Fear of missing out…the FOMO effect.
This means different things to different people, and I think it can have multiple meetings.
My friend Mike McCarthy is a true master of the FOMO effect, in that he gets you excited and enlists your help. He can recruit you before you know you’re being recruited. He makes it impossible to say no. The version of this that I’m good at is a part of my suite of “salesman of ideas” strengths. I, too, can get people excited about something and sell them on the cause, but I draw them in not only by the merits of the cause but by mentioning their peers and what their experience/responses have been.
Selective name dropping, I guess, but not in the normal sense.
Most people name drop to elevate your opinion of them. I clue people in on a person’s connection to our cause to interest them by association. Sometimes, the person’s name I drop isn’t necessarily a huge philanthropist of note, but it’s someone with credibility to the person I’m talking to. Beyond mentioning the person to build credibility, I use how the person responded to move who I’m talking to to be convinced of my arguments. It’s essentially using persuasion and third-party validation all together in one pitch session. For me, it happens organically, because like ideas naturally spring to mind. That may work for you, too.
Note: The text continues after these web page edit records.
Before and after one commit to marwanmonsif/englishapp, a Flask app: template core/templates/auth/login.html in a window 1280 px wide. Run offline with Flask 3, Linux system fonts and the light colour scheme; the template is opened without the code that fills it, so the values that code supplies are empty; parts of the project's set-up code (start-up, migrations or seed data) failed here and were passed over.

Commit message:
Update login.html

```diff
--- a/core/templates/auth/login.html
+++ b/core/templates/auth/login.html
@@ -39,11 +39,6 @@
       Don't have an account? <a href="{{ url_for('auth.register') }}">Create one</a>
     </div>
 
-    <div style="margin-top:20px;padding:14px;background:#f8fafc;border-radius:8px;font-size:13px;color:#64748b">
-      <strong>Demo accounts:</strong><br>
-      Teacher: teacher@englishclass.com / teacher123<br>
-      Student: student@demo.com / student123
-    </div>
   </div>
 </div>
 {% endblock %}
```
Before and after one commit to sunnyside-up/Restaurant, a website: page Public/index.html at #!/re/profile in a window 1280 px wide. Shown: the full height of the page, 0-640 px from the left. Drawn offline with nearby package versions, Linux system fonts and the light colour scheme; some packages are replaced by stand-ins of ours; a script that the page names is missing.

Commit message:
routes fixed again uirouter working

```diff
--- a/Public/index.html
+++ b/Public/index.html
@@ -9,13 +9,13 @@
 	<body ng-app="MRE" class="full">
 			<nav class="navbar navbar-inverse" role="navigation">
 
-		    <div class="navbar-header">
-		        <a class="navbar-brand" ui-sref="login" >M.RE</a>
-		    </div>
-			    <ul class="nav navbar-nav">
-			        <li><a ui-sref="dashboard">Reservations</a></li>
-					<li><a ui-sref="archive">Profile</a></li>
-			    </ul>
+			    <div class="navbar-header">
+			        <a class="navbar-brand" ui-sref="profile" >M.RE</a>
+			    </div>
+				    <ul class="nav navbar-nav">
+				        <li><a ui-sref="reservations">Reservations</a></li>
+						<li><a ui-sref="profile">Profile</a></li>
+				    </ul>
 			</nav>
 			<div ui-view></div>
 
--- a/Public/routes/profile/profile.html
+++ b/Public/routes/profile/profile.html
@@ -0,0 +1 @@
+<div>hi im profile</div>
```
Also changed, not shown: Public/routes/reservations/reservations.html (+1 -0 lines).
Above all, be genuine. Don’t force it. YOU are a believer in your ideas, and your thoughts, your reputation as a leader and your sincerity should be the keys to getting people on board with your cause.